We went into full vacation mode at Keystone. We’d walk the loop with Stevie in the late mornings and take another stroll in the late afternoon. We hung out at the site most of the day, and took some late afternoon or evening bike rides. I think 4-nights there was probably too long though. We were getting restless after a couple of days. It was an adjustment to get used to a slower pace.
I should also mention that you can rent boats, kayaks, stand-up paddle boards, and canoes at Keystone Lake. There were a lot of people fishing from the shore as well. There’s a designated swimming and beach area, but it was incredibly busy during the weekend. Not only did the beach clear out after the weekend, but our campground was nearly empty.
How’s Stevie Mix Doing?
Stevie is always up for an adventure! We started calling her Dirt Dog because second after exploring hiking trails and watching chipmunks around the campsite, her favorite camping activity seems to be snoozing while lying in the dirt.

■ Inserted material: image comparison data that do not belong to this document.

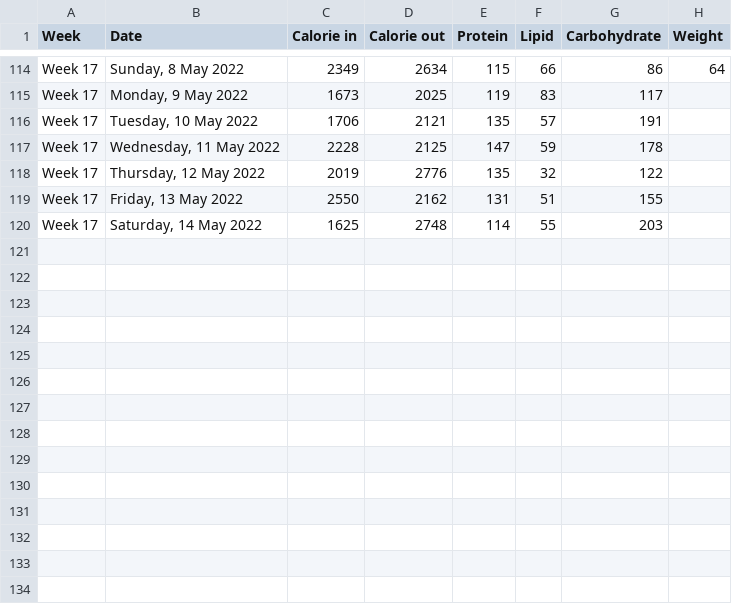
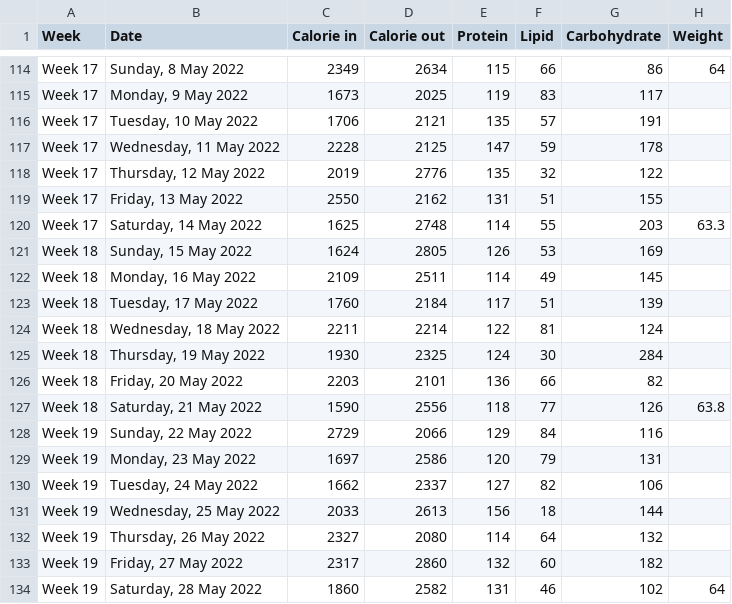
Before and after one commit to abeguin/nutrition-follow-up, a CSV file: scripts/data/follow_up.csv, drawn as a sheet; only a part is shown, gaps mark what is left out.

Commit message:
update data (week 19)

```diff
--- a/scripts/data/follow_up.csv
+++ b/scripts/data/follow_up.csv
@@ -119,2 +119,16 @@ Week 17,"Thursday, 12 May 2022",2019,2776,135,32,122,
 Week 17,"Friday, 13 May 2022",2550,2162,131,51,155,
-Week 17,"Saturday, 14 May 2022",1625,2748,114,55,203,
+Week 17,"Saturday, 14 May 2022",1625,2748,114,55,203,63.3
+Week 18,"Sunday, 15 May 2022",1624,2805,126,53,169,
+Week 18,"Monday, 16 May 2022",2109,2511,114,49,145,
+Week 18,"Tuesday, 17 May 2022",1760,2184,117,51,139,
+Week 18,"Wednesday, 18 May 2022",2211,2214,122,81,124,
+Week 18,"Thursday, 19 May 2022",1930,2325,124,30,284,
+Week 18,"Friday, 20 May 2022",2203,2101,136,66,82,
+Week 18,"Saturday, 21 May 2022",1590,2556,118,77,126,63.8
+Week 19,"Sunday, 22 May 2022",2729,2066,129,84,116,
+Week 19,"Monday, 23 May 2022",1697,2586,120,79,131,
+Week 19,"Tuesday, 24 May 2022",1662,2337,127,82,106,
+Week 19,"Wednesday, 25 May 2022",2033,2613,156,18,144,
+Week 19,"Thursday, 26 May 2022",2327,2080,114,64,132,
+Week 19,"Friday, 27 May 2022",2317,2860,132,60,182,
+Week 19,"Saturday, 28 May 2022",1860,2582,131,46,102,64
```
Also changed, not shown: 5 other files.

Stevie also seems completely comfortable riding in the RV and staying inside alone when we’re riding our bikes. Earlier this year she started to really protest being crated when we left the house. She would bark loudly when we put her inside—something she had never done before. She would also walk past her crate into Andy’s office to avoid going in. She was telling us she didn’t need it anymore, so we started to gradually leave her out at home, and eventually put her crate away entirely. We weren’t sure how she might act inside the RV alone, so we packed a crate for the trip, but ended up not using it. Occasionally she would bark when she saw us ride away on our bikes, but it didn’t last long. With the long morning hikes and no real daytime naps, she was pretty exhausted. I think she probably enjoyed us leaving for a bit so she could catch up on her beauty rest.
Where Are We Headed Next?
Later in the fall and possibly into winter, we’re considering Georgia, Kentucky (hopefully a bourbon tour!), Hilton Head, and South Carolina for longer stays. We’re actively researching that now, so stay tuned for updates.
As promised previously, an RV tour can be viewed here
I hope you’ve managed to make the most of your summer this year. Best of luck to everyone returning to school—children and teachers alike.